Dar/Arusha. Authorities are looking to allay fears over the continued use of a popular weed killer that has been linked to cancer in the US.
Experts at the Tanzania Tropical Pesticides Research Institute (TPRI) are to conduct an investigation to prove or disapprove claims that the pesticide sold under the brand name Roundup may contain cancer-causing substances.
“We make a follow-up on reports linking its use with cancer. So far, we don’t have any such evidence on our table,” TPRI director general Margaret Mollel told The Citizen in an interview.
She said the herbicide would continue to be used in the country until there was credible scientific evidence to warrant a complete ban.
According to TPRI, demand for Roundup is high — accounting for more than 50 per cent of all pesticides used in Tanzania.
The herbicide was registered in the country over 20 years ago, and is commonly used by farmers to kill the so-called super weeds.

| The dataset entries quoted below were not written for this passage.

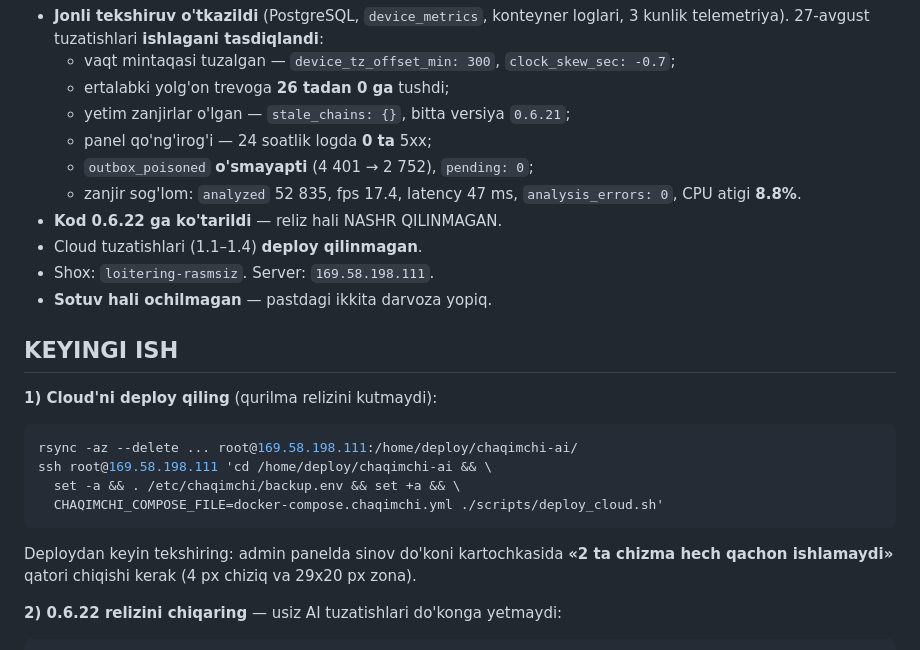
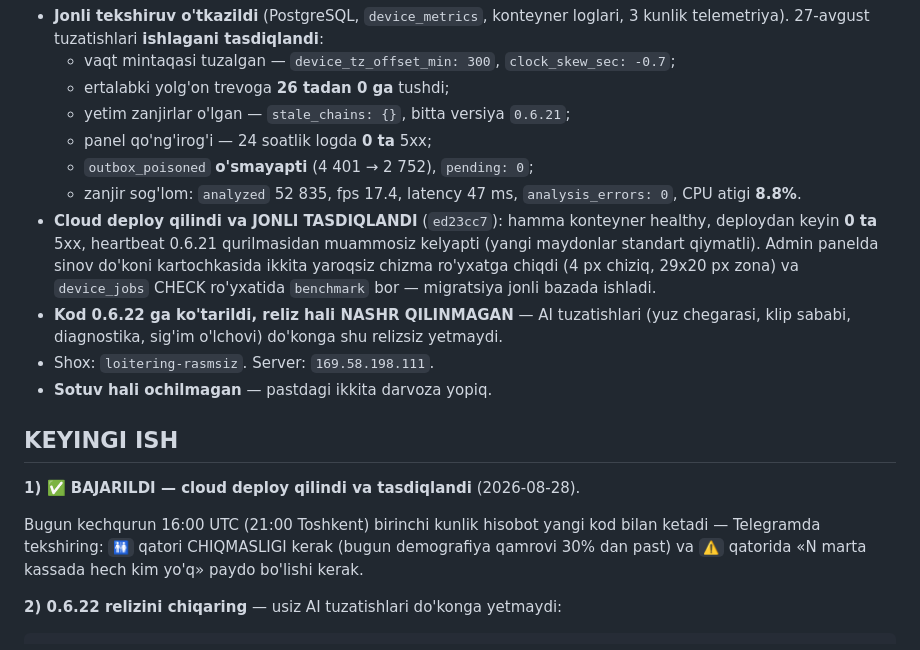
Before and after one commit to techjadid2-debug/chaqimchi-ai, a Markdown page: docs/ISH_DAFTARI.md, the part around the change. GitHub-like rendering.

Commit message:
docs: cloud deploy qilindi va jonli tasdiqlandi
Admin panelda ikkita yaroqsiz chizma ro'yxatga chiqdi (4 px chiziq,
29x20 px zona), device_jobs CHECK ro'yxatida benchmark bor —
migratsiya jonli bazada ishladi.  Deploydan keyin 0 ta 5xx.

Co-Authored-By: Claude Opus 5 <noreply@anthropic.com>

````diff
--- a/docs/ISH_DAFTARI.md
+++ b/docs/ISH_DAFTARI.md
@@ -20,25 +20,26 @@
   - `outbox_poisoned` **o'smayapti** (4 401 → 2 752), `pending: 0`;
   - zanjir sog'lom: `analyzed` 52 835, fps 17.4, latency 47 ms,
     `analysis_errors: 0`, CPU atigi **8.8%**.
-- **Kod 0.6.22 ga ko'tarildi** — reliz hali NASHR QILINMAGAN.
-- Cloud tuzatishlari (1.1–1.4) **deploy qilinmagan**.
+- **Cloud deploy qilindi va JONLI TASDIQLANDI** (`ed23cc7`): hamma
+  konteyner healthy, deploydan keyin **0 ta** 5xx, heartbeat 0.6.21
+  qurilmasidan muammosiz kelyapti (yangi maydonlar standart qiymatli).
+  Admin panelda sinov do'koni kartochkasida ikkita yaroqsiz chizma
+  ro'yxatga chiqdi (4 px chiziq, 29x20 px zona) va `device_jobs`
+  CHECK ro'yxatida `benchmark` bor — migratsiya jonli bazada ishladi.
+- **Kod 0.6.22 ga ko'tarildi, reliz hali NASHR QILINMAGAN** — AI
+  tuzatishlari (yuz chegarasi, klip sababi, diagnostika, sig'im
+  o'lchovi) do'konga shu relizsiz yetmaydi.
 - Shox: `loitering-rasmsiz`. Server: `169.58.198.111`.
 - **Sotuv hali ochilmagan** — pastdagi ikkita darvoza yopiq.
 
 ## KEYINGI ISH
 
-**1) Cloud'ni deploy qiling** (qurilma relizini kutmaydi):
+**1) ✅ BAJARILDI — cloud deploy qilindi va tasdiqlandi** (2026-08-28).
 
-```bash
-rsync -az --delete ... root@169.58.198.111:/home/deploy/chaqimchi-ai/
-ssh root@169.58.198.111 'cd /home/deploy/chaqimchi-ai && \
-  set -a && . /etc/chaqimchi/backup.env && set +a && \
-  CHAQIMCHI_COMPOSE_FILE=docker-compose.chaqimchi.yml ./scripts/deploy_cloud.sh'
-```
-
-Deploydan keyin tekshiring: admin panelda sinov do'koni kartochkasida
-**«2 ta chizma hech qachon ishlamaydi»** qatori chiqishi kerak (4 px
-chiziq va 29x20 px zona).
+Bugun kechqurun 16:00 UTC (21:00 Toshkent) birinchi kunlik hisobot
+yangi kod bilan ketadi — Telegramda tekshiring: `🚻` qatori
+CHIQMASLIGI kerak (bugun demografiya qamrovi 30% dan past) va
+`⚠️` qatorida «N marta kassada hech kim yo'q» paydo bo'lishi kerak.
 
 **2) 0.6.22 relizini chiqaring** — usiz AI tuzatishlari do'konga yetmaydi:
 
````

Dr Mollel, however, warned farmers across the country to use the herbicide cautiously. “Just like any other pesticide, Roundup is poisonous. Farmers should take all precautions like they do with all other pesticides,’’ she said.
Recent reports from the US said 70-year old Edwin Hardeman won a court case after alleging before the San Francisco Federal Court that Roundup caused him a form of cancer known as non-Hodgkin lymphoma (NHL).
Mr Hardeman alleged that his exposure to Roundup from 1986 caused him to develop the cancer that effects the body’s immune system. A federal jury awarded him $114 million (Sh262 billion), according to media reports.
Over 9,000 lawsuits have been filed across the US with similar claims against Monsanto, an American company which introduced the herbicide in the global market, reported the US-edition of the Guardian.
Mr Hardeman becomes the second person to have successfully brought a Roundup cancer case to trial, and the first in US federal court.
Reports say the verdict could set a precedent for future litigation and possible settlements.
Mr Hardeman’s suit has sent shock waves across countries where Roundup is widely used among farmers, with a farmers’ lobby in neighbouring Kenya protesting its continued use. The Daily Nation reported quoted the lobby as asking the government to ban the herbicide. Reports obtained from TPRI by The Citizen show there is no conclusive data linking glyphosate (the ingredients in Roundup) to the cancer-causing carcinogens.
One document shows that glyphosate can indeed be a skin irritant, but it rules out the possibility of its being a respiratory irritant and endocrine disrupter (hormonal disrupter). However, on carcinogenic risk, it reads, “Possibly, status not identified.”
Asked about what “status not identified” means, Dr Mollel said that TPRI was yet to carry out a study that would establish if indeed glyphosate bears cancer-causing substances.
“It actually means there is no conclusive evidence to link glyphosate with carcinogenic effects,’’ she said.
A weed expert, Mr Ramadhan Kilema, said farmers mostly used Roundup for weed control during farm preparations like slushing and tillage.
“Since it’s only used in farm preparations, there is no likelihood that the end-users of the crops could be exposed to the chemical substances from the herbicide,’’ he noted.
However, a report published online by a local organisation, www.kilimohai.org, says that glyphosate is “technically extremely difficult to measure in environmental samples”.
“[This]…means that data is often lacking on residue levels in food and the environment, and existent data may not be reliable,’’ says the report. “The long term risks of using roundup outweighs the benefits, therefore, farmers are advised to use other ecological friendly means of weed control.”